EXERCISE AIM:
Select from the records below every line that has the word "hist" in it.

BEGIN SUPPLIED DATA

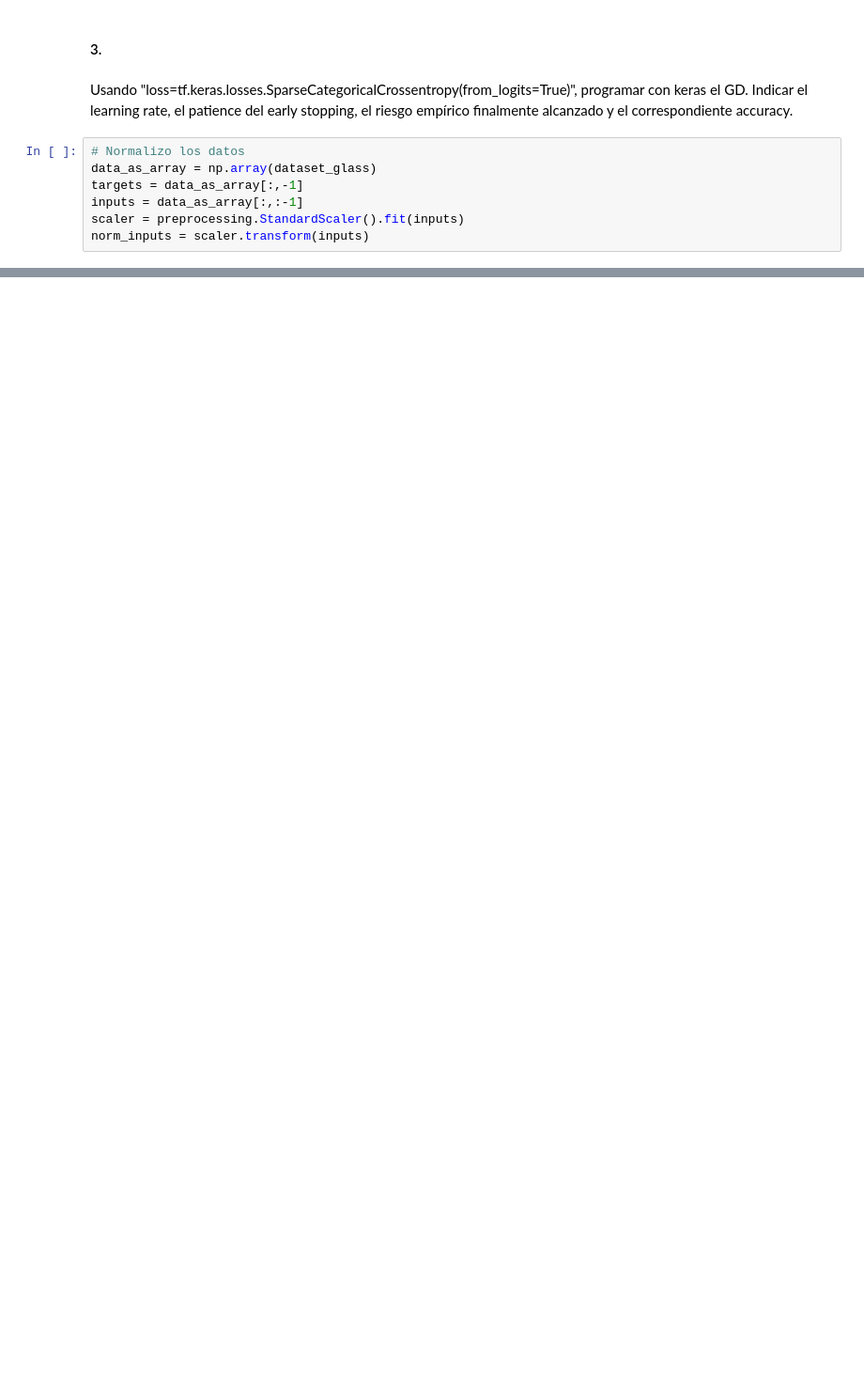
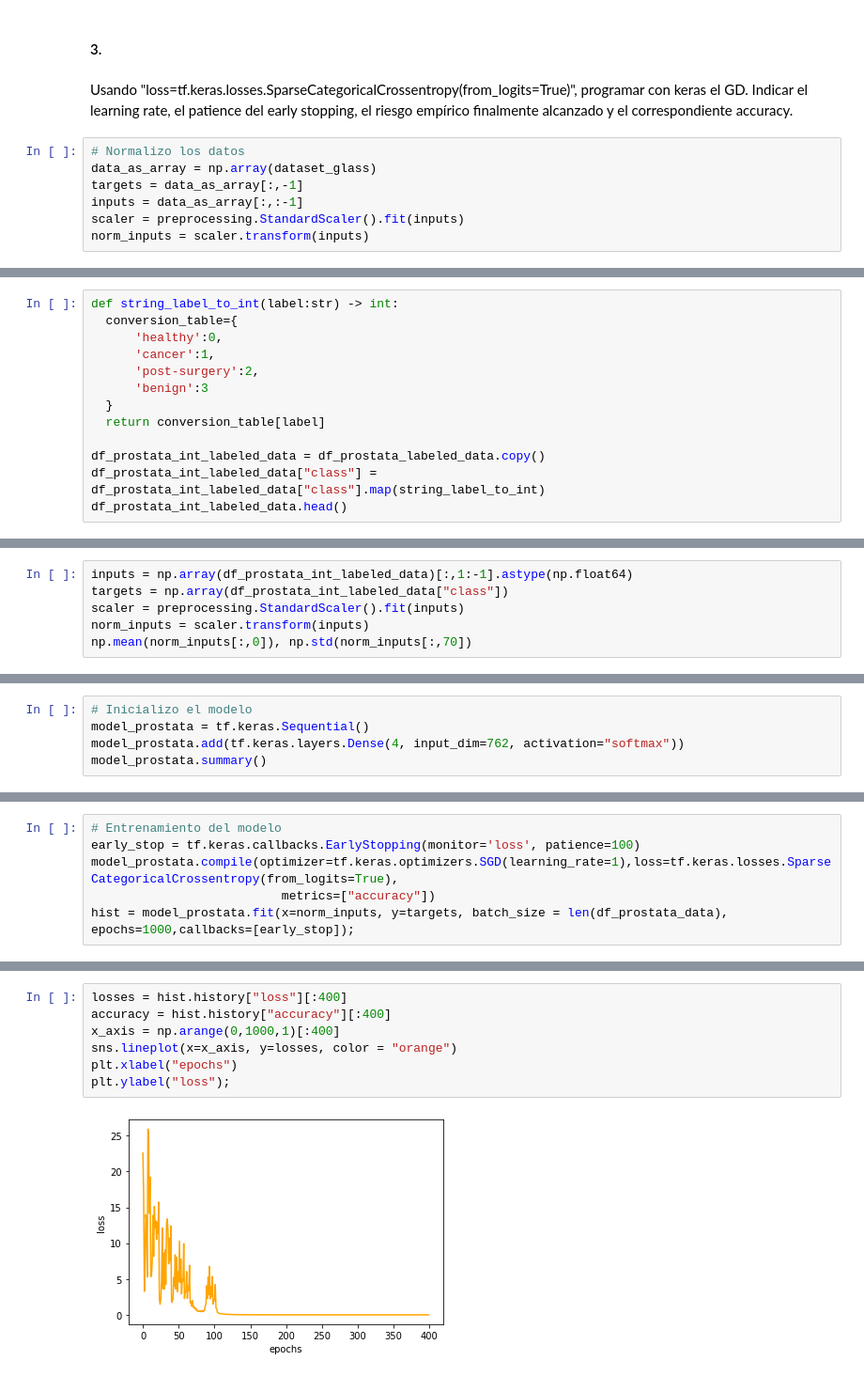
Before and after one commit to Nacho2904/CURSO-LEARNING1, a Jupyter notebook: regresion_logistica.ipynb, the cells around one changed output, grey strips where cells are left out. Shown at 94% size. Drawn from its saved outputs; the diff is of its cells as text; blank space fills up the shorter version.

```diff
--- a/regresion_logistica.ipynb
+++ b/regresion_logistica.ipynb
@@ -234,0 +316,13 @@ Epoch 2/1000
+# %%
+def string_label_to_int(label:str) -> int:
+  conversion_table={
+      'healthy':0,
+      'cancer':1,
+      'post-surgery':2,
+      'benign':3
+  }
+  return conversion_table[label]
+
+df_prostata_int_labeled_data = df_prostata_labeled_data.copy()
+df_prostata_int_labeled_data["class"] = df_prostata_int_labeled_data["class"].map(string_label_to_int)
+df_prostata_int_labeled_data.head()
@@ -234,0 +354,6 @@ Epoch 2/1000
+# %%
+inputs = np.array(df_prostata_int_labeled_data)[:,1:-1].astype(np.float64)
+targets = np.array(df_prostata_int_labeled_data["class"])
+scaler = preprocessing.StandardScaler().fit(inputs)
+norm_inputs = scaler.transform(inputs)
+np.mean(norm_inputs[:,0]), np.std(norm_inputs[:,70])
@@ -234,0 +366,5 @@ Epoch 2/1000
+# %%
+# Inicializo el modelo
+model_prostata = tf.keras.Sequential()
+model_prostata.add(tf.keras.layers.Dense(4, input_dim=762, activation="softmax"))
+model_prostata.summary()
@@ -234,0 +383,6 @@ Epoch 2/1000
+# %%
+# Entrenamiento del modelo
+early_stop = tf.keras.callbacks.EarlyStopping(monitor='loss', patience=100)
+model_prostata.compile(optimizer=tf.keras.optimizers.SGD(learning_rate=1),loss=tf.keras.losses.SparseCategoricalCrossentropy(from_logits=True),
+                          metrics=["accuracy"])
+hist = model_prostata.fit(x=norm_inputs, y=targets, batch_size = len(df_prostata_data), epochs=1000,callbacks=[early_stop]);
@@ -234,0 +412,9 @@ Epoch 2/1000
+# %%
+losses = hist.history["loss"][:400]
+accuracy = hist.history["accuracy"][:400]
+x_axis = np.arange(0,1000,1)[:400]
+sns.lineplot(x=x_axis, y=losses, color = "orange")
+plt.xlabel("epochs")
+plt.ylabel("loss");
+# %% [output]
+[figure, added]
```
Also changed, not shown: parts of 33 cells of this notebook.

END SUPPLIED DATA

YOUR SOLUTION:
+hist = model_prostata.fit(x=norm_inputs, y=targets, batch_size = len(df_prostata_data), epochs=1000,callbacks=[early_stop]);
+losses = hist.history["loss"][:400]
+accuracy = hist.history["accuracy"][:400]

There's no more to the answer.